"There's enough unpredictability about these standards that they keep the listener interested without losing the melody. And they stand the test of time. Some of them have been around for almost 100 years."
Band du Pays' regular gigs at Liquid Assets usually are set for 8 p.m. the second and fourth Wednesdays of every month. December show dates will be the 19th and 31st.
Garner studied musical theater at the University of Utah, at community theaters in Southern California and the American Musical and Dramatic Academy in New York City.
Smith met Garner, 30, when she began singing for The Jazz Men, a local, big band-style ensemble, and asked her to join Band du Pays.
"I love singing torch songs," Garner says. "This is definitely my favorite genre. My dad played piano and got me interested in the swing standards of the '40s and '50s. I get into the character of each song and just belt it out."
Band du Pays formed when Smith, Brussat, Gagné and Combs started jamming together at La Baguette, Smith's bakery for 24 years. With its regular gigs at Liquid Assets, the group has learned how to play the room.
"We know how loud to play," Smith says. "We have our tones and volumes all set up for that room."
American standards were a natural choice for the band.
"As you pick up skills with any particular instrument, you are drawn to more sophisticated, harmonic development and rhythmic patterns," Smith says. "These songs have those elements."
Smith also keeps various instruments at his bakery, where visitors are welcome to sit down and play his piano or pluck at a guitar.

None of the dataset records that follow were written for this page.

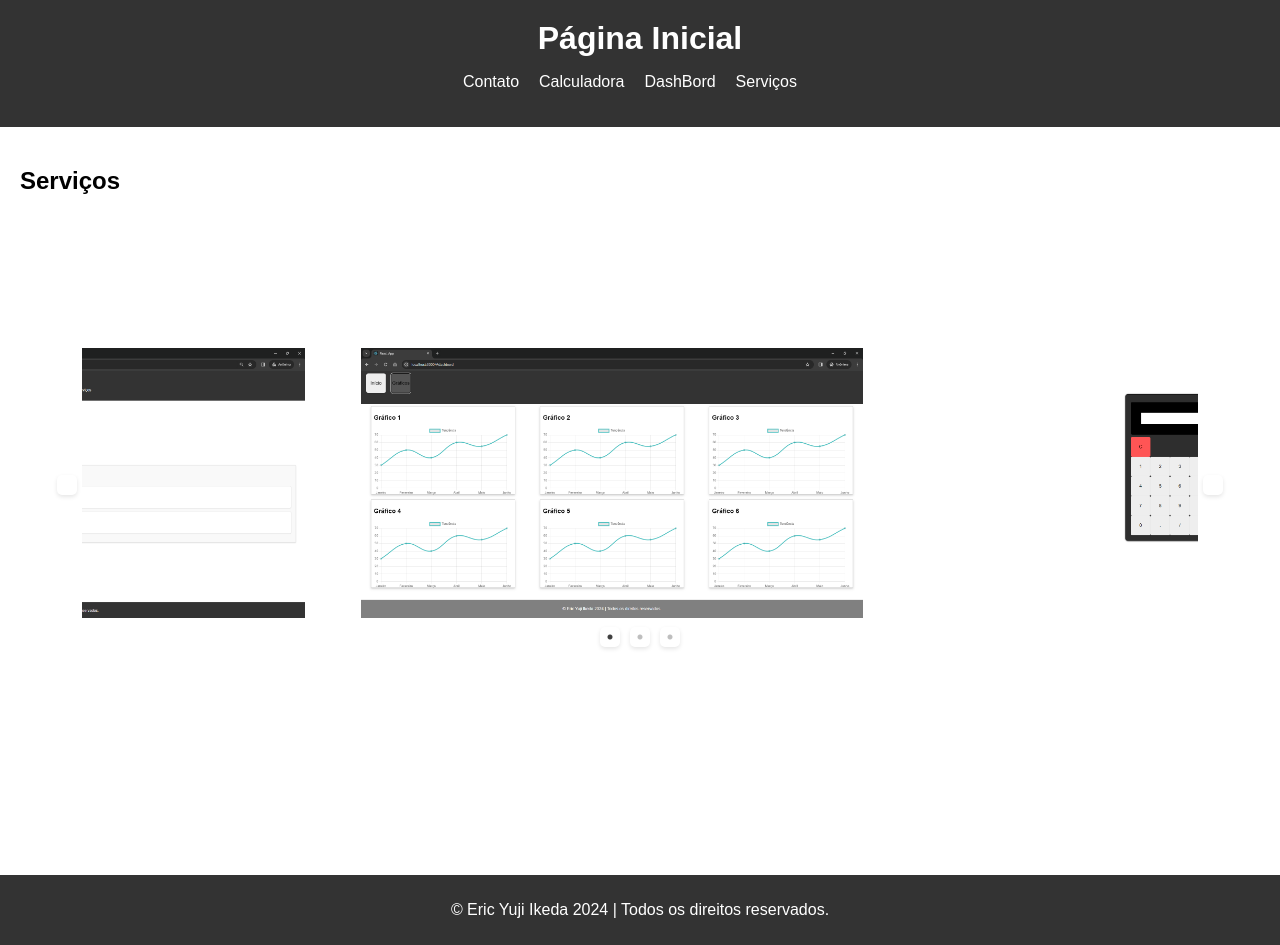
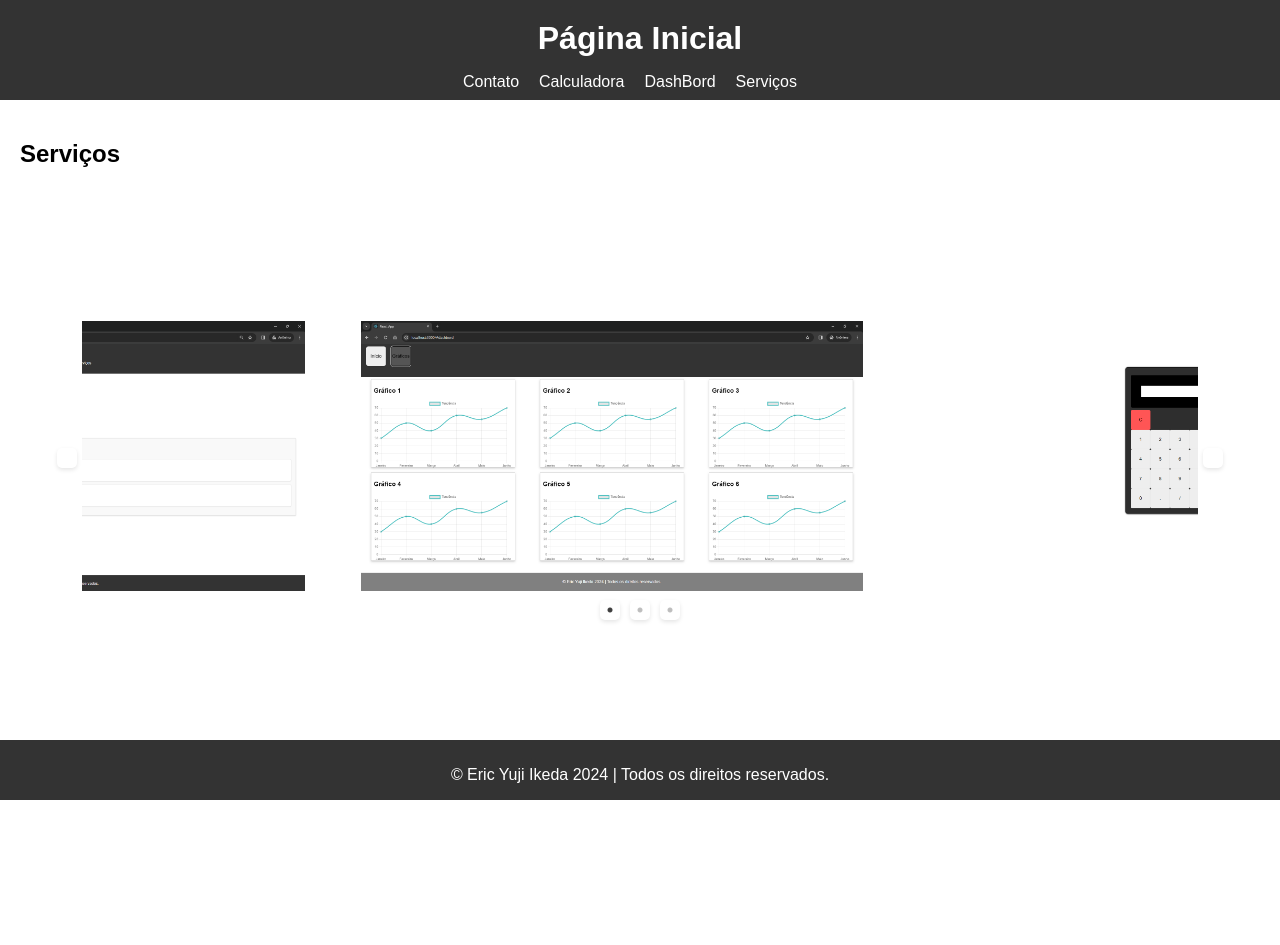
Before and after one commit to ikedayuji/Projeto_Solo_FrontEnd_React, a React (Create React App) app: page / in a window 1280 px wide. After the commit the page ends 848 px from the top, so only its background shows below. Built offline with nearby package versions, Linux system fonts and the light colour scheme.

Commit message:
Projeto v4.6 - Página Inicial Fixa ao dar zoom 100%

```diff
--- a/src/App.css
+++ b/src/App.css
@@ -12,11 +12,25 @@ body {
 
 /* Estilos para o cabeçalho */
 .header {
+  height: 60px;
   background-color: #333;
   color: white;
   padding: 20px;
   text-align: center;
 }
+
+.main-content {
+  padding-top: 60px; /* Altura da barra de navegação */
+  padding-bottom: 40px; /* Altura do footer */
+  overflow-y: auto; /* Adiciona barra de rolagem quando necessário */
+  position: relative; /* Importante para garantir o posicionamento correto dos elementos internos */
+}
+
+.section {
+  width: 100%;
+  /* Outros estilos */
+}
+
 
 .header h1 {
   margin: 0;
@@ -53,6 +67,11 @@ body {
   color: white;
   text-align: center;
   padding: 10px 0;
+  position: fixed;
+  bottom: 0;
+  left: 0;
+  right: 0;
+  height: 40px; /* Altura do footer */
 }
 
 /* Página da Calculadora */
@@ -153,7 +172,6 @@ button:hover {
   box-shadow: 0 4px 8px 0 rgba(0, 0, 0, 0.2);
 }
 
-
 .dashboard-footer {
   width: 100%;
   text-align: center;
@@ -163,6 +181,11 @@ button:hover {
   position: fixed;
   bottom: 0;
 }
+
+.dashboard .app .app-footer {
+  display: none !important;
+}
+
 .dashboard-header {
   background-color: #333;
   color: white;
```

Band du Pays has an eight-song demo recording to its credit. Samples of the songs are available at www.banddupays.com.